**PROBLEM STATEMENT:** Below are some records; retype all of them exactly.

++++ DATASET CONTENT

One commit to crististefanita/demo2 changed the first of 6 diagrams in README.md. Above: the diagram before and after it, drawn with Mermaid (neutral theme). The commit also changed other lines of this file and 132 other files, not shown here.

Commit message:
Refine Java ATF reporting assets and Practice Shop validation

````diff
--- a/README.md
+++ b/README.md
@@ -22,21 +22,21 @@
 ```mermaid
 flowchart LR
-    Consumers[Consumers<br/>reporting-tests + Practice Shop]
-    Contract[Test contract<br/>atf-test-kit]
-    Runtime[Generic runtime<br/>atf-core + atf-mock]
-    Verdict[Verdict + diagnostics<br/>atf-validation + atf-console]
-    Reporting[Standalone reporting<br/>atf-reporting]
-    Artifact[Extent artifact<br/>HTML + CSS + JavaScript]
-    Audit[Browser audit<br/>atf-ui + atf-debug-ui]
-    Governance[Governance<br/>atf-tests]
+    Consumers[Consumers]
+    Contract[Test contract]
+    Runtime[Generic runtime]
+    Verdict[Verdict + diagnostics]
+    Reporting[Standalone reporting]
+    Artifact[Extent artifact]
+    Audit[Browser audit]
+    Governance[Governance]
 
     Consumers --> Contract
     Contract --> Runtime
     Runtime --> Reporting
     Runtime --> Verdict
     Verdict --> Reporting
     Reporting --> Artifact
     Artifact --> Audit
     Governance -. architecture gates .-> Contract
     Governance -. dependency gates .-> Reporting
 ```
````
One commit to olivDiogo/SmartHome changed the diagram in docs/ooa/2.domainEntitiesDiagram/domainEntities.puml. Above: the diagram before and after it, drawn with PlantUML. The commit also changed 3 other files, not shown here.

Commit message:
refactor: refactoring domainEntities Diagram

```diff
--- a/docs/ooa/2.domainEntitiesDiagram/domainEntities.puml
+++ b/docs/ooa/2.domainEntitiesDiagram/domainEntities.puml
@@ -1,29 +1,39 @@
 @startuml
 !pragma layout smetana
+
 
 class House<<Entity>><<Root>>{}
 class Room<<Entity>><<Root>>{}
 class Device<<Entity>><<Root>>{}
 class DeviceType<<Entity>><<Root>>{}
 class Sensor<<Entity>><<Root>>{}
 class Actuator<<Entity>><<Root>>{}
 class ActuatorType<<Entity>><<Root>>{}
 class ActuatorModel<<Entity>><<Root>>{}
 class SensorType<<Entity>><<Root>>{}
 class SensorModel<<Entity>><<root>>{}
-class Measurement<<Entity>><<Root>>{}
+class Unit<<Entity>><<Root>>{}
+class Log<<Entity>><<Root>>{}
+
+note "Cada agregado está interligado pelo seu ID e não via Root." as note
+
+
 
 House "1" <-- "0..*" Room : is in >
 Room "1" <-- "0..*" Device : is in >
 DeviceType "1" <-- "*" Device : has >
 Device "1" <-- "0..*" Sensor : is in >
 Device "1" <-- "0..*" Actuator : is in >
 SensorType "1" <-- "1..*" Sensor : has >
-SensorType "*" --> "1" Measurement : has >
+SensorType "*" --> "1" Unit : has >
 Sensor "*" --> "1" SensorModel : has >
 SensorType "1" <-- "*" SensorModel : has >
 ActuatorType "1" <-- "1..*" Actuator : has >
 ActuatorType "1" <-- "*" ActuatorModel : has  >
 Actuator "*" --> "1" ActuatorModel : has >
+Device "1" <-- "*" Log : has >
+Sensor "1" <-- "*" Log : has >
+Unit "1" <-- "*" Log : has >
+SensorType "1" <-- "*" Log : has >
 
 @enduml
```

++++++++

**ANSWER FOR THE TASK:**
One commit to crististefanita/demo2 changed the first of 6 diagrams in README.md. Above: the diagram before and after it, drawn with Mermaid (neutral theme). The commit also changed other lines of this file and 132 other files, not shown here.

Commit message:
Refine Java ATF reporting assets and Practice Shop validation

````diff
--- a/README.md
+++ b/README.md
@@ -22,21 +22,21 @@
 ```mermaid
 flowchart LR
-    Consumers[Consumers<br/>reporting-tests + Practice Shop]
-    Contract[Test contract<br/>atf-test-kit]
-    Runtime[Generic runtime<br/>atf-core + atf-mock]
-    Verdict[Verdict + diagnostics<br/>atf-validation + atf-console]
-    Reporting[Standalone reporting<br/>atf-reporting]
-    Artifact[Extent artifact<br/>HTML + CSS + JavaScript]
-    Audit[Browser audit<br/>atf-ui + atf-debug-ui]
-    Governance[Governance<br/>atf-tests]
+    Consumers[Consumers]
+    Contract[Test contract]
+    Runtime[Generic runtime]
+    Verdict[Verdict + diagnostics]
+    Reporting[Standalone reporting]
+    Artifact[Extent artifact]
+    Audit[Browser audit]
+    Governance[Governance]
 
     Consumers --> Contract
     Contract --> Runtime
     Runtime --> Reporting
     Runtime --> Verdict
     Verdict --> Reporting
     Reporting --> Artifact
     Artifact --> Audit
     Governance -. architecture gates .-> Contract
     Governance -. dependency gates .-> Reporting
 ```
````
One commit to olivDiogo/SmartHome changed the diagram in docs/ooa/2.domainEntitiesDiagram/domainEntities.puml. Above: the diagram before and after it, drawn with PlantUML. The commit also changed 3 other files, not shown here.

Commit message:
refactor: refactoring domainEntities Diagram

```diff
--- a/docs/ooa/2.domainEntitiesDiagram/domainEntities.puml
+++ b/docs/ooa/2.domainEntitiesDiagram/domainEntities.puml
@@ -1,29 +1,39 @@
 @startuml
 !pragma layout smetana
+
 
 class House<<Entity>><<Root>>{}
 class Room<<Entity>><<Root>>{}
 class Device<<Entity>><<Root>>{}
 class DeviceType<<Entity>><<Root>>{}
 class Sensor<<Entity>><<Root>>{}
 class Actuator<<Entity>><<Root>>{}
 class ActuatorType<<Entity>><<Root>>{}
 class ActuatorModel<<Entity>><<Root>>{}
 class SensorType<<Entity>><<Root>>{}
 class SensorModel<<Entity>><<root>>{}
-class Measurement<<Entity>><<Root>>{}
+class Unit<<Entity>><<Root>>{}
+class Log<<Entity>><<Root>>{}
+
+note "Cada agregado está interligado pelo seu ID e não via Root." as note
+
+
 
 House "1" <-- "0..*" Room : is in >
 Room "1" <-- "0..*" Device : is in >
 DeviceType "1" <-- "*" Device : has >
 Device "1" <-- "0..*" Sensor : is in >
 Device "1" <-- "0..*" Actuator : is in >
 SensorType "1" <-- "1..*" Sensor : has >
-SensorType "*" --> "1" Measurement : has >
+SensorType "*" --> "1" Unit : has >
 Sensor "*" --> "1" SensorModel : has >
 SensorType "1" <-- "*" SensorModel : has >
 ActuatorType "1" <-- "1..*" Actuator : has >
 ActuatorType "1" <-- "*" ActuatorModel : has  >
 Actuator "*" --> "1" ActuatorModel : has >
+Device "1" <-- "*" Log : has >
+Sensor "1" <-- "*" Log : has >
+Unit "1" <-- "*" Log : has >
+SensorType "1" <-- "*" Log : has >
 
 @enduml
```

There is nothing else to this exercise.